- What is required: Exclude the pictures, then repeat the remaining data exactly.

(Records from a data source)
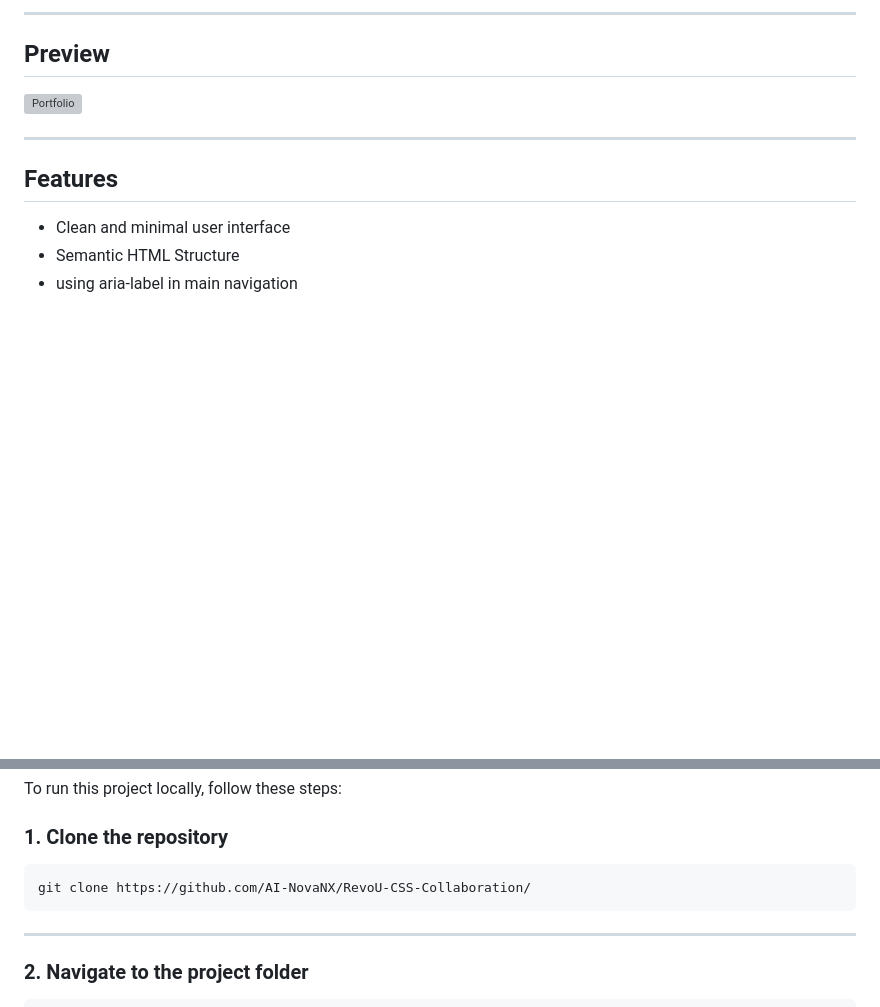
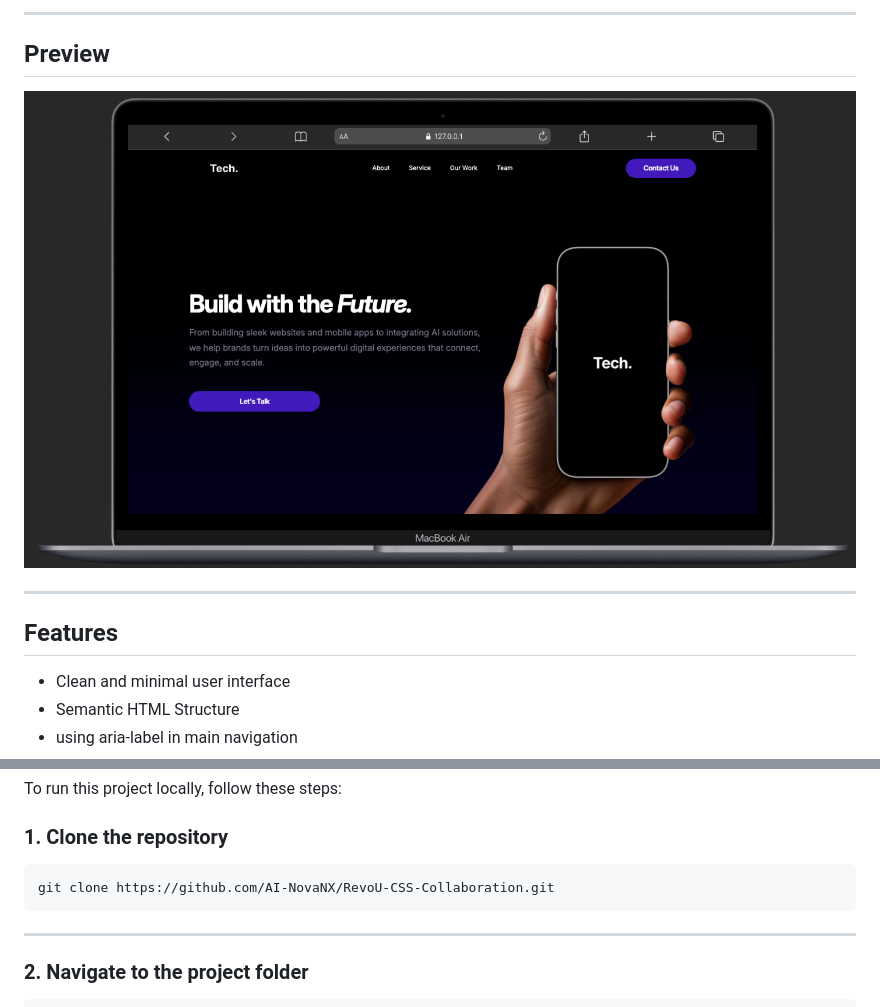
Before and after one commit to AI-NovaNX/RevoU-CSS-Collaboration, a Markdown page: README.md, 2 parts joined by grey strips. Drawn GitHub-style; pictures changed too: assets/Preview.png (added); blank space fills up the shorter version; grey boxes are pictures that could not be loaded.

````diff
--- a/README.md
+++ b/README.md
@@ -9,7 +9,7 @@ The goal of this project is to demonstrate a solid understanding of **fundamenta
 
 ## Preview
 
-![Portfolio](assets/preview.png)
+![Portfolio](assets/Preview.png)
 
 ---
 
@@ -51,7 +51,7 @@ To run this project locally, follow these steps:
 ### 1. Clone the repository
 
 ```bash
-git clone https://github.com/AI-NovaNX/RevoU-CSS-Collaboration/
+git clone https://github.com/AI-NovaNX/RevoU-CSS-Collaboration.git
 ```
 
 ---
````
Also changed, not shown: 1 other file.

- Expected answer:
Before and after one commit to AI-NovaNX/RevoU-CSS-Collaboration, a Markdown page: README.md, 2 parts joined by grey strips. Drawn GitHub-style; pictures changed too: assets/Preview.png (added); blank space fills up the shorter version; grey boxes are pictures that could not be loaded.

````diff
--- a/README.md
+++ b/README.md
@@ -9,7 +9,7 @@ The goal of this project is to demonstrate a solid understanding of **fundamenta
 
 ## Preview
 
-![Portfolio](assets/preview.png)
+![Portfolio](assets/Preview.png)
 
 ---
 
@@ -51,7 +51,7 @@ To run this project locally, follow these steps:
 ### 1. Clone the repository
 
 ```bash
-git clone https://github.com/AI-NovaNX/RevoU-CSS-Collaboration/
+git clone https://github.com/AI-NovaNX/RevoU-CSS-Collaboration.git
 ```
 
 ---
````
Also changed, not shown: 1 other file.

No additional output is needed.